Saved entries:
-- Opening Marker --

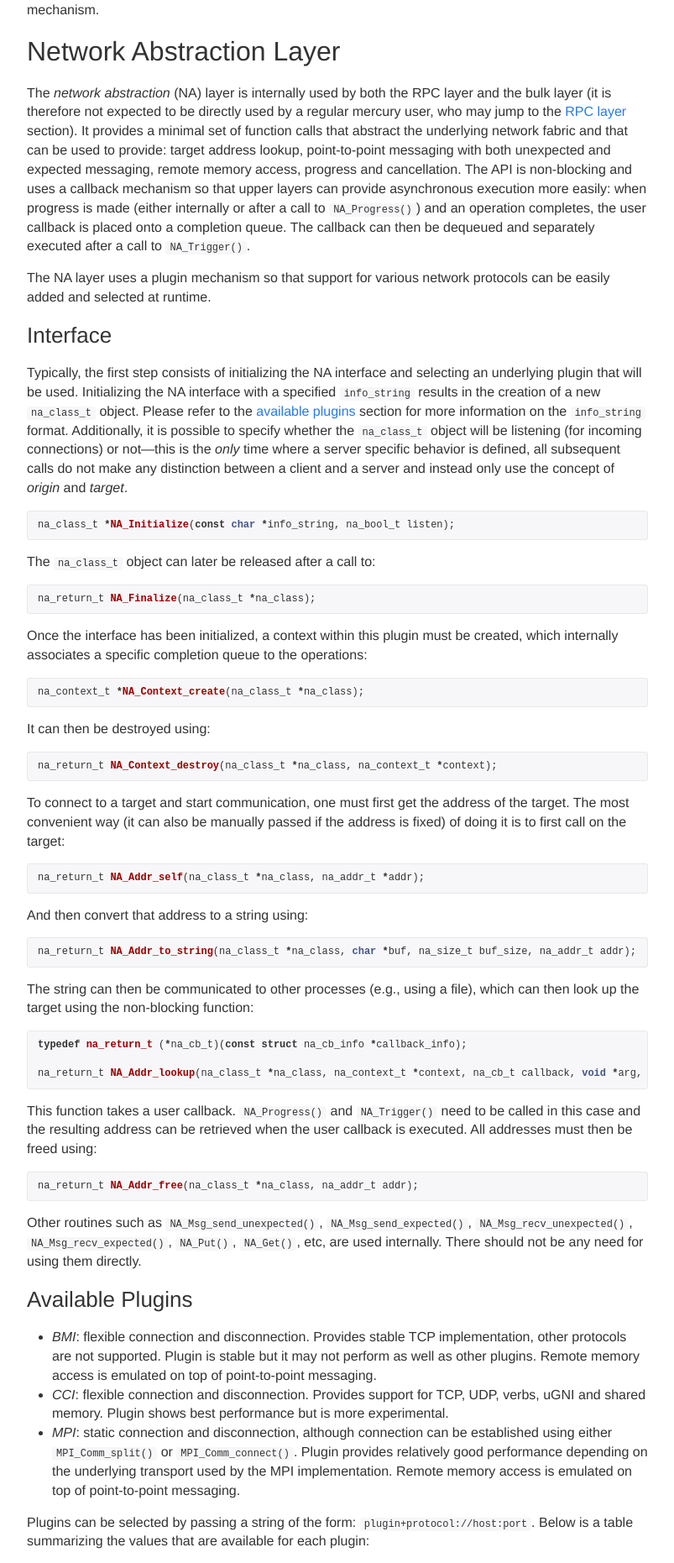
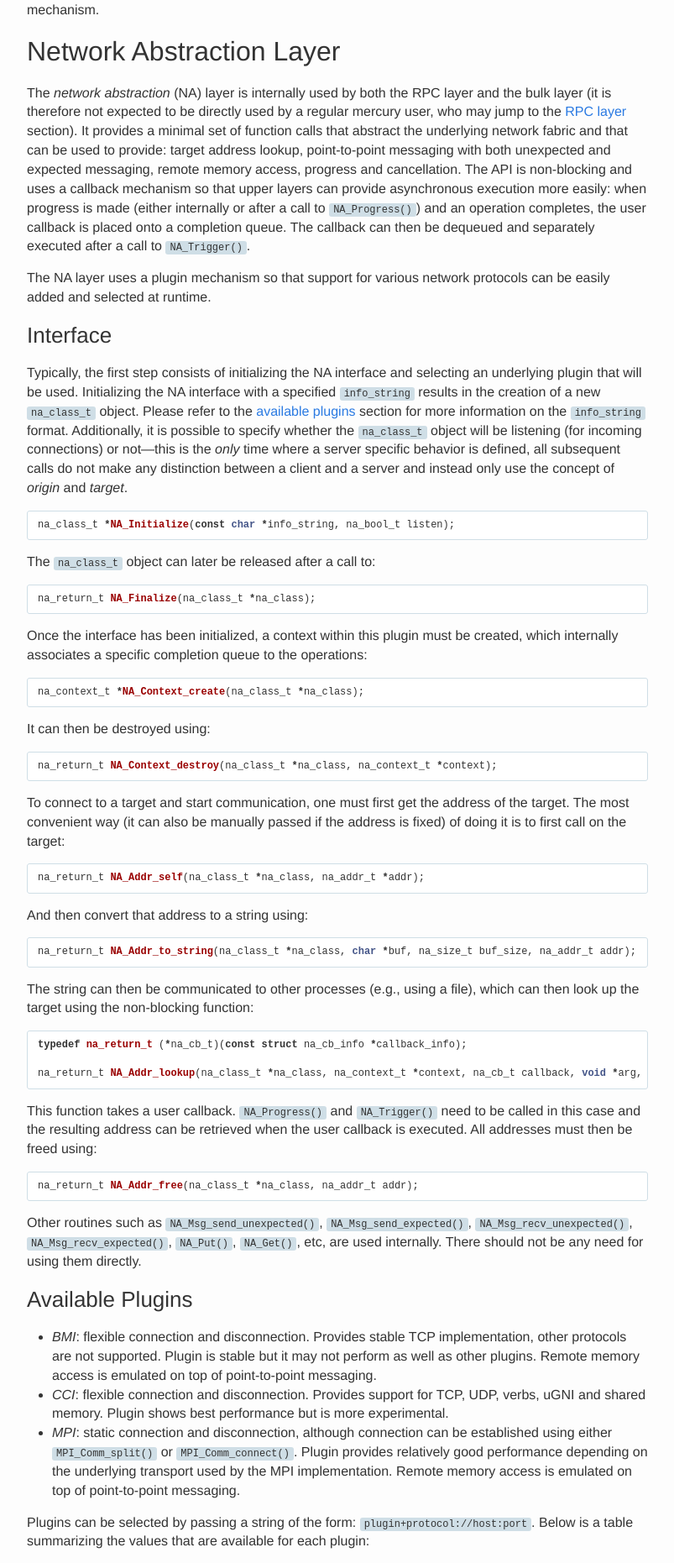
Before and after one commit to Mercury-HPC/Mercury-HPC.github.io, a Jekyll site: the page built from documentation.md, in a window 1280 px wide. Shown: the part 913-2774 px from the top of the page at 84% size, without its empty margins (238-1041 px from the left). Built offline with Jekyll 4.4.1, drawn with Linux system fonts in a browser that asks for light colours; nearby versions of some CDN libraries.

Commit message:
A few more color tweaks

```diff
--- a/_sass/_base.scss
+++ b/_sass/_base.scss
@@ -171,20 +171,21 @@ pre,
 code {
     font-size: 12px;
     border-radius: 3px;
-    background-color: $pre-color;
 }
 
 code {
+    background-color: $code-color;
     padding: 1px 5px;
     border: 0;
 }
 
 pre {
     padding: 8px 12px;
-    border: 1px solid $grey-color-light;
+    border: 1px solid $code-color;
     overflow-x: auto;
 
     > code {
+        background-color: #fff;
         border: 0;
         padding-right: 0;
         padding-left: 0;
--- a/_sass/_syntax-highlighting.scss
+++ b/_sass/_syntax-highlighting.scss
@@ -6,7 +6,7 @@
     @extend %vertical-rhythm;
 
     .highlighter-rouge & {
-      background: $pre-color;
+      background: #fff;
     }
 
     .c     { color: #998; font-style: italic } // Comment
--- a/css/main.scss
+++ b/css/main.scss
@@ -16,9 +16,9 @@ $base-line-height: 1.42857143;
 $spacing-unit:     30px;
 
 $text-color:       #333;
-$background-color: #fff;
+$background-color: #fdfdfd;;
 $brand-color:      #2a7ae2;
-$pre-color:        #f7f7f9;
+$code-color:       #cfdee6;
 
 $grey-color:       #828282;
 $grey-color-very-light: lighten($grey-color, 46.5%);
```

-- Closing Marker --

Exercise details:
All records above are to be repeated exactly, with the images left out.

Exercise output:
Before and after one commit to Mercury-HPC/Mercury-HPC.github.io, a Jekyll site: the page built from documentation.md, in a window 1280 px wide. Shown: the part 913-2774 px from the top of the page at 84% size, without its empty margins (238-1041 px from the left). Built offline with Jekyll 4.4.1, drawn with Linux system fonts in a browser that asks for light colours; nearby versions of some CDN libraries.

Commit message:
A few more color tweaks

```diff
--- a/_sass/_base.scss
+++ b/_sass/_base.scss
@@ -171,20 +171,21 @@ pre,
 code {
     font-size: 12px;
     border-radius: 3px;
-    background-color: $pre-color;
 }
 
 code {
+    background-color: $code-color;
     padding: 1px 5px;
     border: 0;
 }
 
 pre {
     padding: 8px 12px;
-    border: 1px solid $grey-color-light;
+    border: 1px solid $code-color;
     overflow-x: auto;
 
     > code {
+        background-color: #fff;
         border: 0;
         padding-right: 0;
         padding-left: 0;
--- a/_sass/_syntax-highlighting.scss
+++ b/_sass/_syntax-highlighting.scss
@@ -6,7 +6,7 @@
     @extend %vertical-rhythm;
 
     .highlighter-rouge & {
-      background: $pre-color;
+      background: #fff;
     }
 
     .c     { color: #998; font-style: italic } // Comment
--- a/css/main.scss
+++ b/css/main.scss
@@ -16,9 +16,9 @@ $base-line-height: 1.42857143;
 $spacing-unit:     30px;
 
 $text-color:       #333;
-$background-color: #fff;
+$background-color: #fdfdfd;;
 $brand-color:      #2a7ae2;
-$pre-color:        #f7f7f9;
+$code-color:       #cfdee6;
 
 $grey-color:       #828282;
 $grey-color-very-light: lighten($grey-color, 46.5%);
```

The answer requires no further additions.